## SUPPLIED INFORMATION
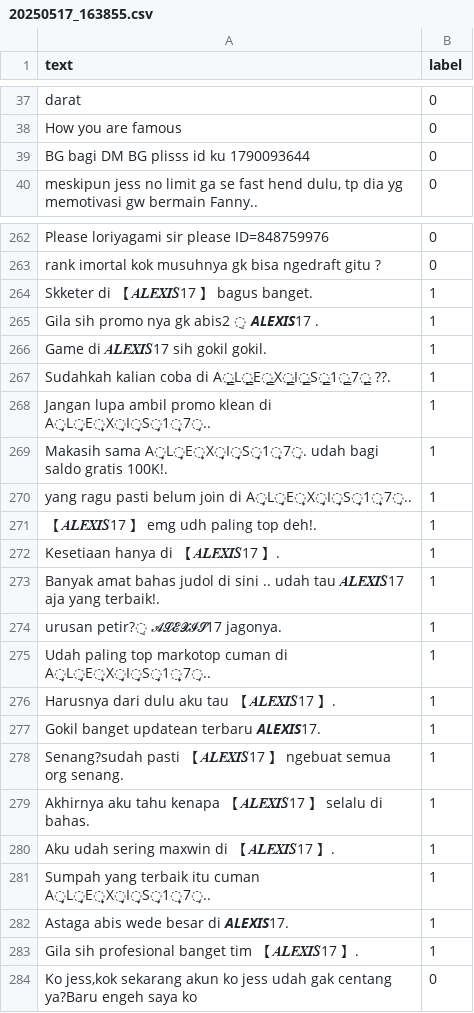
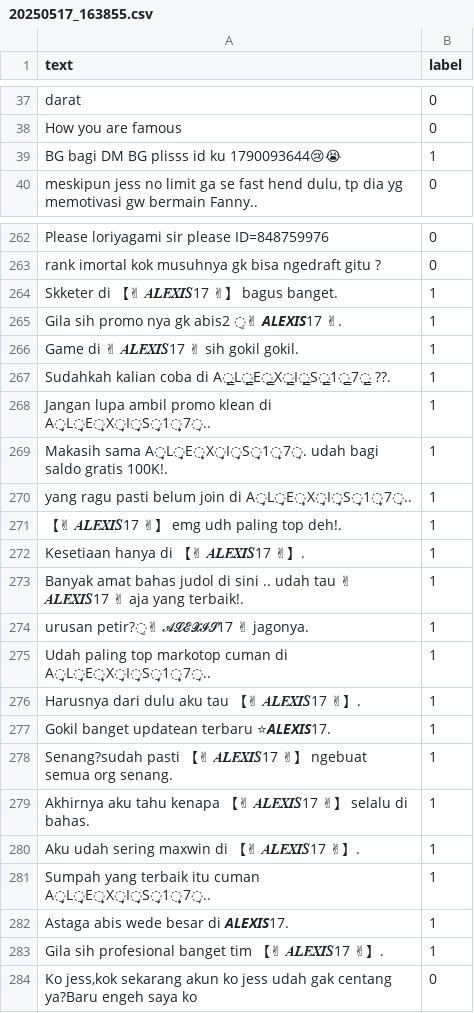
Before and after one commit to KagChi/ISGDModel, a CSV file: csv/dataset/20250517_163855.csv, drawn as a sheet; only a part is shown, gaps mark what is left out; the diff covers the shown part only.

```diff
--- a/csv/dataset/20250517_163855.csv
+++ b/csv/dataset/20250517_163855.csv
@@ -38,3 +38,3 @@ darat,0
 How you are famous,0
-BG bagi DM BG plisss id ku 1790093644,0
+BG bagi DM BG plisss id ku 1790093644😢😭,1
 "meskipun jess no limit ga se fast hend dulu, tp dia yg memotivasi gw bermain Fanny..",0
@@ -263,5 +263,5 @@ Please loriyagami sir please ID=848759976,0
 rank imortal kok musuhnya gk bisa ngedraft gitu ?,0
-Skketer di 【 𝑨𝑳𝑬𝑿𝑰𝑺17 】 bagus banget.,1
-Gila sih promo nya gk abis2 ̠ 𝘼𝙇𝙀𝙓𝙄𝙎17 .,1
-Game di 𝑨𝑳𝑬𝑿𝑰𝑺17 sih gokil gokil.,1
+Skketer di 【✌ 𝑨𝑳𝑬𝑿𝑰𝑺17 ✌】 bagus banget.,1
+Gila sih promo nya gk abis2 ̠✌ 𝘼𝙇𝙀𝙓𝙄𝙎17 ✌.,1
+Game di ✌ 𝑨𝑳𝑬𝑿𝑰𝑺17 ✌ sih gokil gokil.,1
 Sudahkah kalian coba di A̳̳L̳̳E̳̳X̳̳I̳̳S̳̳1̳̳7̳ ??.,1
@@ -270,15 +270,15 @@ Makasih sama A͎͎L͎͎E͎͎X͎͎I͎͎S͎͎1͎͎7͎. udah bagi saldo gratis 100K
 yang ragu pasti belum join di A͎͎L͎͎E͎͎X͎͎I͎͎S͎͎1͎͎7͎..,1
-【 𝑨𝑳𝑬𝑿𝑰𝑺17 】 emg udh paling top deh!.,1
-Kesetiaan hanya di 【 𝑨𝑳𝑬𝑿𝑰𝑺17 】.,1
-Banyak amat bahas judol di sini .. udah tau 𝑨𝑳𝑬𝑿𝑰𝑺17 aja yang terbaik!.,1
-urusan petir?̠ 𝓐𝓛𝓔𝓧𝓘𝓢17 jagonya.,1
+【✌ 𝑨𝑳𝑬𝑿𝑰𝑺17 ✌】 emg udh paling top deh!.,1
+Kesetiaan hanya di 【✌ 𝑨𝑳𝑬𝑿𝑰𝑺17 ✌】.,1
+Banyak amat bahas judol di sini .. udah tau ✌ 𝑨𝑳𝑬𝑿𝑰𝑺17 ✌ aja yang terbaik!.,1
+urusan petir?̠✌ 𝓐𝓛𝓔𝓧𝓘𝓢17 ✌ jagonya.,1
 Udah paling top markotop cuman di A͎͎L͎͎E͎͎X͎͎I͎͎S͎͎1͎͎7͎..,1
-Harusnya dari dulu aku tau 【 𝑨𝑳𝑬𝑿𝑰𝑺17 】.,1
-Gokil banget updatean terbaru 𝘼𝙇𝙀𝙓𝙄𝙎17.,1
-Senang?sudah pasti 【 𝑨𝑳𝑬𝑿𝑰𝑺17 】 ngebuat semua org senang.,1
-Akhirnya aku tahu kenapa 【 𝑨𝑳𝑬𝑿𝑰𝑺17 】 selalu di bahas.,1
-Aku udah sering maxwin di 【 𝑨𝑳𝑬𝑿𝑰𝑺17 】.,1
+Harusnya dari dulu aku tau 【✌ 𝑨𝑳𝑬𝑿𝑰𝑺17 ✌】.,1
+Gokil banget updatean terbaru ⭐𝘼𝙇𝙀𝙓𝙄𝙎17.,1
+Senang?sudah pasti 【✌ 𝑨𝑳𝑬𝑿𝑰𝑺17 ✌】 ngebuat semua org senang.,1
+Akhirnya aku tahu kenapa 【✌ 𝑨𝑳𝑬𝑿𝑰𝑺17 ✌】 selalu di bahas.,1
+Aku udah sering maxwin di 【✌ 𝑨𝑳𝑬𝑿𝑰𝑺17 ✌】.,1
 Sumpah yang terbaik itu cuman A͎͎L͎͎E͎͎X͎͎I͎͎S͎͎1͎͎7͎..,1
 Astaga abis wede besar di 𝘼𝙇𝙀𝙓𝙄𝙎17.,1
-Gila sih profesional banget tim 【 𝑨𝑳𝑬𝑿𝑰𝑺17 】.,1
+Gila sih profesional banget tim 【✌ 𝑨𝑳𝑬𝑿𝑰𝑺17 ✌】.,1
 "Ko jess,kok sekarang akun ko jess udah gak centang ya?Baru engeh saya ko",0
```
Also changed, not shown: 1 added row, 1 removed row and 10 edited cells elsewhere in this file, csv/dataset/20250517_005620.csv, csv/dataset/20250517_124759.csv, 54 other files.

## HOW TO COMPLETE THIS TASK
Print the entire listing precisely as written, omitting the images it holds.

## THE ANSWER
Before and after one commit to KagChi/ISGDModel, a CSV file: csv/dataset/20250517_163855.csv, drawn as a sheet; only a part is shown, gaps mark what is left out; the diff covers the shown part only.

```diff
--- a/csv/dataset/20250517_163855.csv
+++ b/csv/dataset/20250517_163855.csv
@@ -38,3 +38,3 @@ darat,0
 How you are famous,0
-BG bagi DM BG plisss id ku 1790093644,0
+BG bagi DM BG plisss id ku 1790093644😢😭,1
 "meskipun jess no limit ga se fast hend dulu, tp dia yg memotivasi gw bermain Fanny..",0
@@ -263,5 +263,5 @@ Please loriyagami sir please ID=848759976,0
 rank imortal kok musuhnya gk bisa ngedraft gitu ?,0
-Skketer di 【 𝑨𝑳𝑬𝑿𝑰𝑺17 】 bagus banget.,1
-Gila sih promo nya gk abis2 ̠ 𝘼𝙇𝙀𝙓𝙄𝙎17 .,1
-Game di 𝑨𝑳𝑬𝑿𝑰𝑺17 sih gokil gokil.,1
+Skketer di 【✌ 𝑨𝑳𝑬𝑿𝑰𝑺17 ✌】 bagus banget.,1
+Gila sih promo nya gk abis2 ̠✌ 𝘼𝙇𝙀𝙓𝙄𝙎17 ✌.,1
+Game di ✌ 𝑨𝑳𝑬𝑿𝑰𝑺17 ✌ sih gokil gokil.,1
 Sudahkah kalian coba di A̳̳L̳̳E̳̳X̳̳I̳̳S̳̳1̳̳7̳ ??.,1
@@ -270,15 +270,15 @@ Makasih sama A͎͎L͎͎E͎͎X͎͎I͎͎S͎͎1͎͎7͎. udah bagi saldo gratis 100K
 yang ragu pasti belum join di A͎͎L͎͎E͎͎X͎͎I͎͎S͎͎1͎͎7͎..,1
-【 𝑨𝑳𝑬𝑿𝑰𝑺17 】 emg udh paling top deh!.,1
-Kesetiaan hanya di 【 𝑨𝑳𝑬𝑿𝑰𝑺17 】.,1
-Banyak amat bahas judol di sini .. udah tau 𝑨𝑳𝑬𝑿𝑰𝑺17 aja yang terbaik!.,1
-urusan petir?̠ 𝓐𝓛𝓔𝓧𝓘𝓢17 jagonya.,1
+【✌ 𝑨𝑳𝑬𝑿𝑰𝑺17 ✌】 emg udh paling top deh!.,1
+Kesetiaan hanya di 【✌ 𝑨𝑳𝑬𝑿𝑰𝑺17 ✌】.,1
+Banyak amat bahas judol di sini .. udah tau ✌ 𝑨𝑳𝑬𝑿𝑰𝑺17 ✌ aja yang terbaik!.,1
+urusan petir?̠✌ 𝓐𝓛𝓔𝓧𝓘𝓢17 ✌ jagonya.,1
 Udah paling top markotop cuman di A͎͎L͎͎E͎͎X͎͎I͎͎S͎͎1͎͎7͎..,1
-Harusnya dari dulu aku tau 【 𝑨𝑳𝑬𝑿𝑰𝑺17 】.,1
-Gokil banget updatean terbaru 𝘼𝙇𝙀𝙓𝙄𝙎17.,1
-Senang?sudah pasti 【 𝑨𝑳𝑬𝑿𝑰𝑺17 】 ngebuat semua org senang.,1
-Akhirnya aku tahu kenapa 【 𝑨𝑳𝑬𝑿𝑰𝑺17 】 selalu di bahas.,1
-Aku udah sering maxwin di 【 𝑨𝑳𝑬𝑿𝑰𝑺17 】.,1
+Harusnya dari dulu aku tau 【✌ 𝑨𝑳𝑬𝑿𝑰𝑺17 ✌】.,1
+Gokil banget updatean terbaru ⭐𝘼𝙇𝙀𝙓𝙄𝙎17.,1
+Senang?sudah pasti 【✌ 𝑨𝑳𝑬𝑿𝑰𝑺17 ✌】 ngebuat semua org senang.,1
+Akhirnya aku tahu kenapa 【✌ 𝑨𝑳𝑬𝑿𝑰𝑺17 ✌】 selalu di bahas.,1
+Aku udah sering maxwin di 【✌ 𝑨𝑳𝑬𝑿𝑰𝑺17 ✌】.,1
 Sumpah yang terbaik itu cuman A͎͎L͎͎E͎͎X͎͎I͎͎S͎͎1͎͎7͎..,1
 Astaga abis wede besar di 𝘼𝙇𝙀𝙓𝙄𝙎17.,1
-Gila sih profesional banget tim 【 𝑨𝑳𝑬𝑿𝑰𝑺17 】.,1
+Gila sih profesional banget tim 【✌ 𝑨𝑳𝑬𝑿𝑰𝑺17 ✌】.,1
 "Ko jess,kok sekarang akun ko jess udah gak centang ya?Baru engeh saya ko",0
```
Also changed, not shown: 1 added row, 1 removed row and 10 edited cells elsewhere in this file, csv/dataset/20250517_005620.csv, csv/dataset/20250517_124759.csv, 54 other files.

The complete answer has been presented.